- ASSIGNMENT -
Skip every line before the one containing "Update 2018-01-31-ansible-dynamic-inventory-ec2-keys-in-vault.md", then copy that line and the rest of the entries below exactly, through the last line.

- RECORD EXTRACTS -
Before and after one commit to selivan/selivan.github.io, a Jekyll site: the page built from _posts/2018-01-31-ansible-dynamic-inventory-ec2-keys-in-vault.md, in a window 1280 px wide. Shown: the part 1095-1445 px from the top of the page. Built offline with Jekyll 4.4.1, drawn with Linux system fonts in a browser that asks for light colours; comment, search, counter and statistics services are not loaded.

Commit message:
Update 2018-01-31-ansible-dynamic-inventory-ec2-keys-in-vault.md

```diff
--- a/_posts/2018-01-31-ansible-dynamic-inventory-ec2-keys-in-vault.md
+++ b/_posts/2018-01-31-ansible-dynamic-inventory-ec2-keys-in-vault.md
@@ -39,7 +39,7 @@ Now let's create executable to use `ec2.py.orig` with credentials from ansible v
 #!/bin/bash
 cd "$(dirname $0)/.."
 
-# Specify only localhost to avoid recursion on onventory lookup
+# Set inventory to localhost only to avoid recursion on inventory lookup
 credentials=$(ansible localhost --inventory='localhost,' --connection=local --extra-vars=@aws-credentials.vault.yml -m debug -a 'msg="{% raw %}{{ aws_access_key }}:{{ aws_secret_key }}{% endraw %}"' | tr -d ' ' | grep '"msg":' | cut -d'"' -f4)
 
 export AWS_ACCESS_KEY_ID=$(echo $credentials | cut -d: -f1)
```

- EXERCISE SOLUTION -
Update 2018-01-31-ansible-dynamic-inventory-ec2-keys-in-vault.md

```diff
--- a/_posts/2018-01-31-ansible-dynamic-inventory-ec2-keys-in-vault.md
+++ b/_posts/2018-01-31-ansible-dynamic-inventory-ec2-keys-in-vault.md
@@ -39,7 +39,7 @@ Now let's create executable to use `ec2.py.orig` with credentials from ansible v
 #!/bin/bash
 cd "$(dirname $0)/.."
 
-# Specify only localhost to avoid recursion on onventory lookup
+# Set inventory to localhost only to avoid recursion on inventory lookup
 credentials=$(ansible localhost --inventory='localhost,' --connection=local --extra-vars=@aws-credentials.vault.yml -m debug -a 'msg="{% raw %}{{ aws_access_key }}:{{ aws_secret_key }}{% endraw %}"' | tr -d ' ' | grep '"msg":' | cut -d'"' -f4)
 
 export AWS_ACCESS_KEY_ID=$(echo $credentials | cut -d: -f1)
```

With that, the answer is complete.